- [Work task]
Every line with the string "integrations" should be copied from the data.

- [Data excerpts]
= = = = = = =

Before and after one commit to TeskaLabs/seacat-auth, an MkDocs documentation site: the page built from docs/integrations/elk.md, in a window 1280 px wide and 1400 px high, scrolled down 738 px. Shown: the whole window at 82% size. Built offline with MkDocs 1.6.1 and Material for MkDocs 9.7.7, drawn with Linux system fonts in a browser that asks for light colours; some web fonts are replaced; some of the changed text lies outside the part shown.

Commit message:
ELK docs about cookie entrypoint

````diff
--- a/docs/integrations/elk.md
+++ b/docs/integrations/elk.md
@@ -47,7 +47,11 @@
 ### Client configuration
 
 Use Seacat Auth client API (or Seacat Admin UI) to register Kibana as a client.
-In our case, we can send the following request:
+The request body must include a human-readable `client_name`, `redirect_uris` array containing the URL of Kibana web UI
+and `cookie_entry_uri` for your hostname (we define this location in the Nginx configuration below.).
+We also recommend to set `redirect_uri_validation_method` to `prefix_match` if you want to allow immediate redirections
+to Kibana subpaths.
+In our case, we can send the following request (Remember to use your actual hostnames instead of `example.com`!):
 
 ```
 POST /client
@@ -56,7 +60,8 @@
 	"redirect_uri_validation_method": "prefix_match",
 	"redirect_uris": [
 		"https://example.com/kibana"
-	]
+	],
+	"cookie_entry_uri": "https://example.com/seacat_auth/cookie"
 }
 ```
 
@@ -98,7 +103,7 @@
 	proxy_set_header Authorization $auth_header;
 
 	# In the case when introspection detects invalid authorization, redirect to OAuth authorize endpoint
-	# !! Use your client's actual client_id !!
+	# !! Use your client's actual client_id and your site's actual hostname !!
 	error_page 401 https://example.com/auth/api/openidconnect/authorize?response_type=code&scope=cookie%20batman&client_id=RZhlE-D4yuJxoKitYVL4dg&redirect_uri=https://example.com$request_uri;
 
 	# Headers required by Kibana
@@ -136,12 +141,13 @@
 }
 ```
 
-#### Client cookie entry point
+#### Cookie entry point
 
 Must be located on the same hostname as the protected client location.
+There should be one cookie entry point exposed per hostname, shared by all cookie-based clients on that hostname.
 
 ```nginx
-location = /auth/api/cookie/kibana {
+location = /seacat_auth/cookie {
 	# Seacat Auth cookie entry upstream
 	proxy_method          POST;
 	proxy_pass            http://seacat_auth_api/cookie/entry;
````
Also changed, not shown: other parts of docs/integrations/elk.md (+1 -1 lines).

= = = = = = =

- [Solution]
Before and after one commit to TeskaLabs/seacat-auth, an MkDocs documentation site: the page built from docs/integrations/elk.md, in a window 1280 px wide and 1400 px high, scrolled down 738 px. Shown: the whole window at 82% size. Built offline with MkDocs 1.6.1 and Material for MkDocs 9.7.7, drawn with Linux system fonts in a browser that asks for light colours; some web fonts are replaced; some of the changed text lies outside the part shown.
--- a/docs/integrations/elk.md
+++ b/docs/integrations/elk.md
Also changed, not shown: other parts of docs/integrations/elk.md (+1 -1 lines).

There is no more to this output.